*** Opening Data for this task ***

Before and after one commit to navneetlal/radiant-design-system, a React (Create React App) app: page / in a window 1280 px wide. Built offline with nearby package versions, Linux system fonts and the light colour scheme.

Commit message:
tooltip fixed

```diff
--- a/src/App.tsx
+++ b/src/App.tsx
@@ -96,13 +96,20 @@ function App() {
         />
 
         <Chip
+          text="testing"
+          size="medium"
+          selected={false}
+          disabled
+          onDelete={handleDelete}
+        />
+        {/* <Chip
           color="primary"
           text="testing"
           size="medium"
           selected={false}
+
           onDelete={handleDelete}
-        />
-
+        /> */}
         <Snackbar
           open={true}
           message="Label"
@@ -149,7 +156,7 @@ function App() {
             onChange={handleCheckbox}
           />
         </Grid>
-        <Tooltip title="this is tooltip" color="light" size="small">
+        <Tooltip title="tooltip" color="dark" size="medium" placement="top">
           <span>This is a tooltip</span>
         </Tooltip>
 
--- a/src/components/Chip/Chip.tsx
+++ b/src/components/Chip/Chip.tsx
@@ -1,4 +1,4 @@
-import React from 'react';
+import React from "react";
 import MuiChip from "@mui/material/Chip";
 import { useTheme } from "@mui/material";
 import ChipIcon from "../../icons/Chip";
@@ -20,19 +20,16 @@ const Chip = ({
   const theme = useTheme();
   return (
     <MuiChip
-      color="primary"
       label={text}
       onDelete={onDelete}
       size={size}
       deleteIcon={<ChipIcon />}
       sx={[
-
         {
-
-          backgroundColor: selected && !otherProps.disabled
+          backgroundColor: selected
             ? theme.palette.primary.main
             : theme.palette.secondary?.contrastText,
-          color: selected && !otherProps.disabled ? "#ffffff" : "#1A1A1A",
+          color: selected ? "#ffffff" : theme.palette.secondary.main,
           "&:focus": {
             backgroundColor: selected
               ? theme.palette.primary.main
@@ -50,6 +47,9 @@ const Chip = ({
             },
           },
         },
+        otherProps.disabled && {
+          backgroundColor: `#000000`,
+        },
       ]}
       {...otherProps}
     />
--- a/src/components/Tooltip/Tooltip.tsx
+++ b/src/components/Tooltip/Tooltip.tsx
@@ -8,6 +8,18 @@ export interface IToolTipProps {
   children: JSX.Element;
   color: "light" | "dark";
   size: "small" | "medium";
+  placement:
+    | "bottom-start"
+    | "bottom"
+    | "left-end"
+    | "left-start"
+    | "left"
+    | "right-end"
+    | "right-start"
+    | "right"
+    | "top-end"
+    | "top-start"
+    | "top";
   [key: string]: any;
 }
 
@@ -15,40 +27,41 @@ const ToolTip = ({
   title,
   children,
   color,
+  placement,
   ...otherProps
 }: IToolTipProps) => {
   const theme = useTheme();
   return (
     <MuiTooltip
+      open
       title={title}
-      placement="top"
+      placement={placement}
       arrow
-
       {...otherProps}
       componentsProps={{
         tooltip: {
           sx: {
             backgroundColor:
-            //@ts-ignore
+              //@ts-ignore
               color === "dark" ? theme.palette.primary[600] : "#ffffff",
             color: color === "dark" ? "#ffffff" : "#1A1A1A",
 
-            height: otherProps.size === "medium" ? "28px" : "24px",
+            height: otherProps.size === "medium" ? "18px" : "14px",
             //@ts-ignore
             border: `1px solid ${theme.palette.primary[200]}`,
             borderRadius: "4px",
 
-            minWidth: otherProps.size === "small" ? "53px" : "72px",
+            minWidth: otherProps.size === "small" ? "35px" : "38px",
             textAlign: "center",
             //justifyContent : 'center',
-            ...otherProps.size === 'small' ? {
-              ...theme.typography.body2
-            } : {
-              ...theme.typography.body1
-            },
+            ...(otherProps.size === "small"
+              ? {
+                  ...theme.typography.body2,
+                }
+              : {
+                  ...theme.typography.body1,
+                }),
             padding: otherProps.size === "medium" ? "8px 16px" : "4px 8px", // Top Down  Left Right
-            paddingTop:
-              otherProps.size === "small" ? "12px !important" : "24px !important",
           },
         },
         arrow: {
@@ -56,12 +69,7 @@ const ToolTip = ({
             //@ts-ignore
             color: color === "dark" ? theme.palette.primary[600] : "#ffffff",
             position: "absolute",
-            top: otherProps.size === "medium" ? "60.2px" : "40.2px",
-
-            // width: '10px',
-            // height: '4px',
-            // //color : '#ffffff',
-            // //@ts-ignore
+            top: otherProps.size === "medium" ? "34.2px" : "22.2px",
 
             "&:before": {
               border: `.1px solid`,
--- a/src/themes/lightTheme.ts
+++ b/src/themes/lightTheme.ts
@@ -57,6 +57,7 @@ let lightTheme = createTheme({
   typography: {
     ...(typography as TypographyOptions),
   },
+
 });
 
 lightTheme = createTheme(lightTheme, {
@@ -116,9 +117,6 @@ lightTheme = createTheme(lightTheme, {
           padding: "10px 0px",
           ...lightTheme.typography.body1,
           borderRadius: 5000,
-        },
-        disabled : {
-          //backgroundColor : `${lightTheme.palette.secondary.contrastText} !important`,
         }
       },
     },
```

*** Closing Data for this task ***

*What you need to do*.
Your task is to repeat each line of the material exactly.

*Finished task*.
Before and after one commit to navneetlal/radiant-design-system, a React (Create React App) app: page / in a window 1280 px wide. Built offline with nearby package versions, Linux system fonts and the light colour scheme.

Commit message:
tooltip fixed

```diff
--- a/src/App.tsx
+++ b/src/App.tsx
@@ -96,13 +96,20 @@ function App() {
         />
 
         <Chip
+          text="testing"
+          size="medium"
+          selected={false}
+          disabled
+          onDelete={handleDelete}
+        />
+        {/* <Chip
           color="primary"
           text="testing"
           size="medium"
           selected={false}
+
           onDelete={handleDelete}
-        />
-
+        /> */}
         <Snackbar
           open={true}
           message="Label"
@@ -149,7 +156,7 @@ function App() {
             onChange={handleCheckbox}
           />
         </Grid>
-        <Tooltip title="this is tooltip" color="light" size="small">
+        <Tooltip title="tooltip" color="dark" size="medium" placement="top">
           <span>This is a tooltip</span>
         </Tooltip>
 
--- a/src/components/Chip/Chip.tsx
+++ b/src/components/Chip/Chip.tsx
@@ -1,4 +1,4 @@
-import React from 'react';
+import React from "react";
 import MuiChip from "@mui/material/Chip";
 import { useTheme } from "@mui/material";
 import ChipIcon from "../../icons/Chip";
@@ -20,19 +20,16 @@ const Chip = ({
   const theme = useTheme();
   return (
     <MuiChip
-      color="primary"
       label={text}
       onDelete={onDelete}
       size={size}
       deleteIcon={<ChipIcon />}
       sx={[
-
         {
-
-          backgroundColor: selected && !otherProps.disabled
+          backgroundColor: selected
             ? theme.palette.primary.main
             : theme.palette.secondary?.contrastText,
-          color: selected && !otherProps.disabled ? "#ffffff" : "#1A1A1A",
+          color: selected ? "#ffffff" : theme.palette.secondary.main,
           "&:focus": {
             backgroundColor: selected
               ? theme.palette.primary.main
@@ -50,6 +47,9 @@ const Chip = ({
             },
           },
         },
+        otherProps.disabled && {
+          backgroundColor: `#000000`,
+        },
       ]}
       {...otherProps}
     />
--- a/src/components/Tooltip/Tooltip.tsx
+++ b/src/components/Tooltip/Tooltip.tsx
@@ -8,6 +8,18 @@ export interface IToolTipProps {
   children: JSX.Element;
   color: "light" | "dark";
   size: "small" | "medium";
+  placement:
+    | "bottom-start"
+    | "bottom"
+    | "left-end"
+    | "left-start"
+    | "left"
+    | "right-end"
+    | "right-start"
+    | "right"
+    | "top-end"
+    | "top-start"
+    | "top";
   [key: string]: any;
 }
 
@@ -15,40 +27,41 @@ const ToolTip = ({
   title,
   children,
   color,
+  placement,
   ...otherProps
 }: IToolTipProps) => {
   const theme = useTheme();
   return (
     <MuiTooltip
+      open
       title={title}
-      placement="top"
+      placement={placement}
       arrow
-
       {...otherProps}
       componentsProps={{
         tooltip: {
           sx: {
             backgroundColor:
-            //@ts-ignore
+              //@ts-ignore
               color === "dark" ? theme.palette.primary[600] : "#ffffff",
             color: color === "dark" ? "#ffffff" : "#1A1A1A",
 
-            height: otherProps.size === "medium" ? "28px" : "24px",
+            height: otherProps.size === "medium" ? "18px" : "14px",
             //@ts-ignore
             border: `1px solid ${theme.palette.primary[200]}`,
             borderRadius: "4px",
 
-            minWidth: otherProps.size === "small" ? "53px" : "72px",
+            minWidth: otherProps.size === "small" ? "35px" : "38px",
             textAlign: "center",
             //justifyContent : 'center',
-            ...otherProps.size === 'small' ? {
-              ...theme.typography.body2
-            } : {
-              ...theme.typography.body1
-            },
+            ...(otherProps.size === "small"
+              ? {
+                  ...theme.typography.body2,
+                }
+              : {
+                  ...theme.typography.body1,
+                }),
             padding: otherProps.size === "medium" ? "8px 16px" : "4px 8px", // Top Down  Left Right
-            paddingTop:
-              otherProps.size === "small" ? "12px !important" : "24px !important",
           },
         },
         arrow: {
@@ -56,12 +69,7 @@ const ToolTip = ({
             //@ts-ignore
             color: color === "dark" ? theme.palette.primary[600] : "#ffffff",
             position: "absolute",
-            top: otherProps.size === "medium" ? "60.2px" : "40.2px",
-
-            // width: '10px',
-            // height: '4px',
-            // //color : '#ffffff',
-            // //@ts-ignore
+            top: otherProps.size === "medium" ? "34.2px" : "22.2px",
 
             "&:before": {
               border: `.1px solid`,
--- a/src/themes/lightTheme.ts
+++ b/src/themes/lightTheme.ts
@@ -57,6 +57,7 @@ let lightTheme = createTheme({
   typography: {
     ...(typography as TypographyOptions),
   },
+
 });
 
 lightTheme = createTheme(lightTheme, {
@@ -116,9 +117,6 @@ lightTheme = createTheme(lightTheme, {
           padding: "10px 0px",
           ...lightTheme.typography.body1,
           borderRadius: 5000,
-        },
-        disabled : {
-          //backgroundColor : `${lightTheme.palette.secondary.contrastText} !important`,
         }
       },
     },
```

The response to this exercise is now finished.